- _Task details_
What lines of the data below hold the string "counts"? Copy each one out.

-- Excerpted records follows --

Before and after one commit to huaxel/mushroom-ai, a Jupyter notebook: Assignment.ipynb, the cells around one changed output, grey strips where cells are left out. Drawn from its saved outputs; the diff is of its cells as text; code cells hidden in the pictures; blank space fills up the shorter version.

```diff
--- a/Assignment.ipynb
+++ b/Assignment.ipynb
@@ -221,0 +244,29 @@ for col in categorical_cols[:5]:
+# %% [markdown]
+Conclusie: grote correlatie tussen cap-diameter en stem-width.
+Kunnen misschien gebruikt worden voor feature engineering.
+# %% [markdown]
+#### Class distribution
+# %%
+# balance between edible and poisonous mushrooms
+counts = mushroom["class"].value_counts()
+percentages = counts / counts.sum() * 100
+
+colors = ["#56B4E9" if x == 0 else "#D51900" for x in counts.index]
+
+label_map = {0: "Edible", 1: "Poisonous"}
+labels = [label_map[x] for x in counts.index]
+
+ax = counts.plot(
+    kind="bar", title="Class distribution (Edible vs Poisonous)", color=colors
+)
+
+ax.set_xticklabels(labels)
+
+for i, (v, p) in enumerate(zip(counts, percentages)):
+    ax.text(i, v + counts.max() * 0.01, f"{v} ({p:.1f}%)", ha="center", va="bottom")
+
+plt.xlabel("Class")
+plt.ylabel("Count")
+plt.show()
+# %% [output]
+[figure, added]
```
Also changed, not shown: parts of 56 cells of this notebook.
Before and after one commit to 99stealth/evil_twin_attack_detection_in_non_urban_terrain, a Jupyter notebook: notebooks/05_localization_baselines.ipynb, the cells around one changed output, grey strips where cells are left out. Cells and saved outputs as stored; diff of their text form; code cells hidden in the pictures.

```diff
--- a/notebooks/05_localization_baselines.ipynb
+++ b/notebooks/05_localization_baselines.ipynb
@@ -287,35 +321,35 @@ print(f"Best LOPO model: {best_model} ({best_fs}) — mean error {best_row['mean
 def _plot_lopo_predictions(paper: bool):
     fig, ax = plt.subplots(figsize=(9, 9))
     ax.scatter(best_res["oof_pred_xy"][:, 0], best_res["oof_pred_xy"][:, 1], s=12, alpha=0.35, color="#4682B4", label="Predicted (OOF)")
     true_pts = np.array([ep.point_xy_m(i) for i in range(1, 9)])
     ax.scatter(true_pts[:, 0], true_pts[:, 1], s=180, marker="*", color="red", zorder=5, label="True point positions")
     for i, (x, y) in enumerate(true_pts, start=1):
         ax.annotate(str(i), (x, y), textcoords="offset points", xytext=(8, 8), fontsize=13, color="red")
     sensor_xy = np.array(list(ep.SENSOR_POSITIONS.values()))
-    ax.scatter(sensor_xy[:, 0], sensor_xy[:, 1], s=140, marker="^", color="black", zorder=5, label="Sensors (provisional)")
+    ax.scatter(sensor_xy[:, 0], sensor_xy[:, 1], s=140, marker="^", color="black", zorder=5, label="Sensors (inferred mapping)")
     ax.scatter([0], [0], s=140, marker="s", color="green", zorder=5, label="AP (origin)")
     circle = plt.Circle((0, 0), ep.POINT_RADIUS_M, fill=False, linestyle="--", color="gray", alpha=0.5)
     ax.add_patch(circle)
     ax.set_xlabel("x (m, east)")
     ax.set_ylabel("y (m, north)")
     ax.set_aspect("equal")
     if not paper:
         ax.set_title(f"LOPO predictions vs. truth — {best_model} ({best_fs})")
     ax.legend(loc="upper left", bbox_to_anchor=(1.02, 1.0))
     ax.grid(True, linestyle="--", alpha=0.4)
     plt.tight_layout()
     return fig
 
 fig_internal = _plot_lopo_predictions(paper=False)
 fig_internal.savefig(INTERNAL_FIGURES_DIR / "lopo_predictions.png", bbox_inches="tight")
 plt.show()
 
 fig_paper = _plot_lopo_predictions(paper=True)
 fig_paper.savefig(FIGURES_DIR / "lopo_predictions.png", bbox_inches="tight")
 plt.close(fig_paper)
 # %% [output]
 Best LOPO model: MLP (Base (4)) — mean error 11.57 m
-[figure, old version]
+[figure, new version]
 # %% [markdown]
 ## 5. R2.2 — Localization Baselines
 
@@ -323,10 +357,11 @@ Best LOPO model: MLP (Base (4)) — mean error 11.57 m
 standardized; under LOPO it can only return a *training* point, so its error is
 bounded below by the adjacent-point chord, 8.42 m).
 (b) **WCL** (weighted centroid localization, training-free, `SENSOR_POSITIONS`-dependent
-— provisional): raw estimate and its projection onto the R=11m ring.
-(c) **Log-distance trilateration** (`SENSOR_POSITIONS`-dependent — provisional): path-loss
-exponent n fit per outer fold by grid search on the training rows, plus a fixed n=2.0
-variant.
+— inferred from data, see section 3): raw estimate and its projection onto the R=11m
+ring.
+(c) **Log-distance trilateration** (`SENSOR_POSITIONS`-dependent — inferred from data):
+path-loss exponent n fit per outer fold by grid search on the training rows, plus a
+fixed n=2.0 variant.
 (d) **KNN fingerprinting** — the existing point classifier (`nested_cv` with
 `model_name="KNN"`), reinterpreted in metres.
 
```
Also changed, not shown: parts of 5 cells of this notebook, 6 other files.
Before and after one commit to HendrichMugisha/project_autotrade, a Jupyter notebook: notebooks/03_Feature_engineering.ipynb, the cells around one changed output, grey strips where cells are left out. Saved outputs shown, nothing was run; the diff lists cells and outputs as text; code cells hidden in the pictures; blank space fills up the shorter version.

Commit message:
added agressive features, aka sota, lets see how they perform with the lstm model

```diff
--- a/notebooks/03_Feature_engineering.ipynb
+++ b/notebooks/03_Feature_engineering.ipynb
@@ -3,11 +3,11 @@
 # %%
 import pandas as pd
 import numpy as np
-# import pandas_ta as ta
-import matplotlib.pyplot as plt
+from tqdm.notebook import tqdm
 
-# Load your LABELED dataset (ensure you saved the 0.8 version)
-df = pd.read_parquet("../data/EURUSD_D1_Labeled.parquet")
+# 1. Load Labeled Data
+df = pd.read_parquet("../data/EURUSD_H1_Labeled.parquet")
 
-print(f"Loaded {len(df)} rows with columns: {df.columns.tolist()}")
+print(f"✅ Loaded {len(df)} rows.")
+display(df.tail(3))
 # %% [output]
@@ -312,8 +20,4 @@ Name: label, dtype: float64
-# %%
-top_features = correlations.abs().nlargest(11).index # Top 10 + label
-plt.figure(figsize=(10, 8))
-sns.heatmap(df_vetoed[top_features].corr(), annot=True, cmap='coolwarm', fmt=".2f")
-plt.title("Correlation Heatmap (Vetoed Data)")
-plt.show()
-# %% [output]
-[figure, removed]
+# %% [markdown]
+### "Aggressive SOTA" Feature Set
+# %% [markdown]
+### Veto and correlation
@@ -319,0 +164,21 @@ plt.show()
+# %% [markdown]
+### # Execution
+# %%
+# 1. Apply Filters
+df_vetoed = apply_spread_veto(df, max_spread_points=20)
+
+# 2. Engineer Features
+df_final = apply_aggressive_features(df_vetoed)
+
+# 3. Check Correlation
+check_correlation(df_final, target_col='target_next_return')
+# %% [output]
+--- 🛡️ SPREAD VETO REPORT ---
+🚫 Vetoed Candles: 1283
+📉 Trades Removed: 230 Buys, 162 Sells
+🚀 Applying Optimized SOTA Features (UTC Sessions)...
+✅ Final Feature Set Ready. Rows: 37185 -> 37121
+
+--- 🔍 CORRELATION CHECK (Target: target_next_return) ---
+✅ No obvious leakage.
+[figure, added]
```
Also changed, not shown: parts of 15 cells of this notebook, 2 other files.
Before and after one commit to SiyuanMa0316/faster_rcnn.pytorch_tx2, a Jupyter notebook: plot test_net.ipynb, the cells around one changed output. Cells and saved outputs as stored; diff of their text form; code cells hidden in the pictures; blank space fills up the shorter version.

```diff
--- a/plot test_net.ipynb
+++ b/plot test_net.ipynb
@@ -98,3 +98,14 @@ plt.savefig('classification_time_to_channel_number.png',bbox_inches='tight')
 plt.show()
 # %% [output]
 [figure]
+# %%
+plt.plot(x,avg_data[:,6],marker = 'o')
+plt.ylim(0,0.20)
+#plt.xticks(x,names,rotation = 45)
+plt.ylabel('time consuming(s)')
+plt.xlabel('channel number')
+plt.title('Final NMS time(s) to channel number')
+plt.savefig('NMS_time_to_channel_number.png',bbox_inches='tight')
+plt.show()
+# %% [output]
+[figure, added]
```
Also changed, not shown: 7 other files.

-- Excerpted records concluded --

- _Answer box_
+counts = mushroom["class"].value_counts()
+percentages = counts / counts.sum() * 100
+colors = ["#56B4E9" if x == 0 else "#D51900" for x in counts.index]
+labels = [label_map[x] for x in counts.index]
+ax = counts.plot(
+for i, (v, p) in enumerate(zip(counts, percentages)):
+    ax.text(i, v + counts.max() * 0.01, f"{v} ({p:.1f}%)", ha="center", va="bottom")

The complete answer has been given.